Silence is more than soundless-ness "out there": it's what's always sitting in the background of our experience. Noise comes in many forms, including our thoughts, emotions, beliefs. The "I" that we take ourselves to be likes to chatter - either aloud or within the mind with itself. It's constantly narrating. Who, exactly, is it talking to?
The reality is that this "I" is just another thought, always late to arrive on the scene. There is just listening, breathing, feeling, living. And you don't have to take my word for it. Sitting a moment in quiet it is possible to observe how "I" appears after doing has happened to proclaim: "I have heard", "I have breathed", and "I have something to say about it". And, as long as we're engaged solely in this chatter, in sound and movement (internal or external), we fail to see the silence that's always been there even as movement of sound appears and disappears.
Pure silence is beyond just mere quiet, it is what we are before, during and after sound arises. But, and here's the beautiful thing, it's sound that showcases the silent stillness of our essence. After all, how could we possibly know one without the other? We don't have to push noise away, we just have to ardently inquire into what else is here other than sound. Ask yourself how it is you know sound in the first place.
So maybe take the time to plug into quiet. Become technology-less for a while - an hour, an afternoon, a day.

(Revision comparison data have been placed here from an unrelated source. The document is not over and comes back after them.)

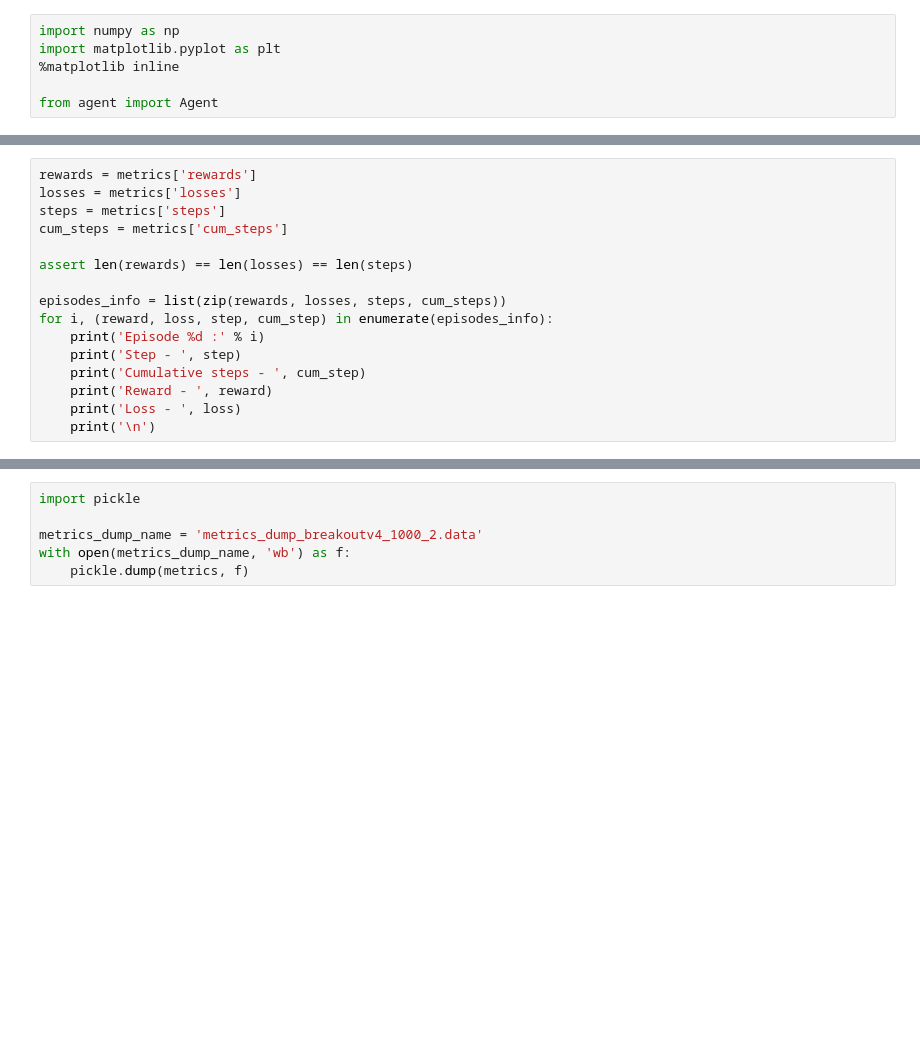
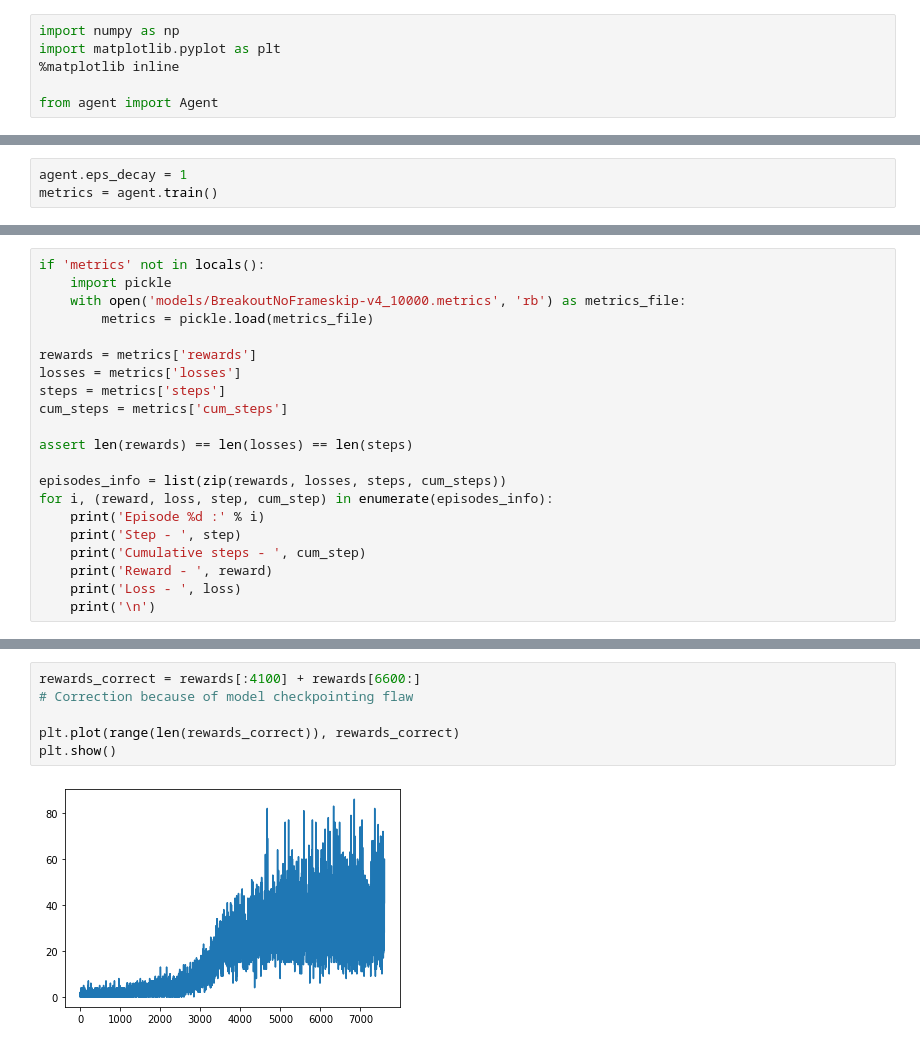
Before and after one commit to chirag-singhal/Double-DQN, a Jupyter notebook: train.ipynb, the cells around one changed output, grey strips where cells are left out. Drawn from its saved outputs; the diff is of its cells as text; blank space fills up the shorter version.

```diff
--- a/train.ipynb
+++ b/train.ipynb
@@ -41,0 +23,3 @@ Episode  20
+# %%
+agent.eps_decay = 1
+metrics = agent.train()
@@ -42,4 +45,9 @@ Episode  20
 # %%
+if 'metrics' not in locals():
+    import pickle
+    with open('models/BreakoutNoFrameskip-v4_10000.metrics', 'rb') as metrics_file:
+        metrics = pickle.load(metrics_file)
+
 rewards = metrics['rewards']
 losses = metrics['losses']
 steps = metrics['steps']
@@ -64,6 +94,8 @@ plt.show()
-# %%
-import pickle
-
-metrics_dump_name = 'metrics_dump_breakoutv4_1000_2.data'
-with open(metrics_dump_name, 'wb') as f:
-    pickle.dump(metrics, f)
+# %%
+rewards_correct = rewards[:4100] + rewards[6600:]
+# Correction because of model checkpointing flaw
+
+plt.plot(range(len(rewards_correct)), rewards_correct)
+plt.show()
+# %% [output]
+[figure, added]
```
Also changed, not shown: parts of 8 cells of this notebook, 2 other files.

Discover for yourself what silence has to say: you are first and foremost pure - still - vast- silent Awareness experiencing sound.
Rumi asked, "And you, when will you begin that long journey into yourself?" Notice how he asked "when", so it was not a question of "if", rather a certainty that the day eventually comes when we all start to wonder "Is this it - is this what my life is about, or was meant to be?"
This, to me, is the most pivotal and beautiful moment in life because it's when authentic living begins. That knife-edge point in life when there is so much suffering, so much discontent, so much about the way we're living that is un-centred that we might finally be motivated to begin the migration home - finding centre. This is when life begins to be lived on purpose.
Birds, seemingly miraculously, know where to fly during migration. North American monarch butterflies make their way over thousands of kilometres (from parts of the US and Canada to Mexico), somehow knowing where to go, even though they've never been there before.
Like all living things, we know when we're on course too. Like the flower and the tree, we know where the sunlight is. Like the bird, we know when we're on point in what often feels like a journey in life. And we know because the body tells us so. That constriction, that depression or despair, the feeling of heaviness that lingers day after day - they're body flares, an internal s.o.s signalling when we're off course.
But despite getting lost awhile, haven't you been on the path to centre all along? Once you start this explorative journey into yourself - finding the essence of your Self - you realise that there never was anywhere to go at all. Right here is everything. Right here is home. Right here, in the essence of each moment, is the perfection of what you already are. Like the expression goes, "Everywhere you go, there you are."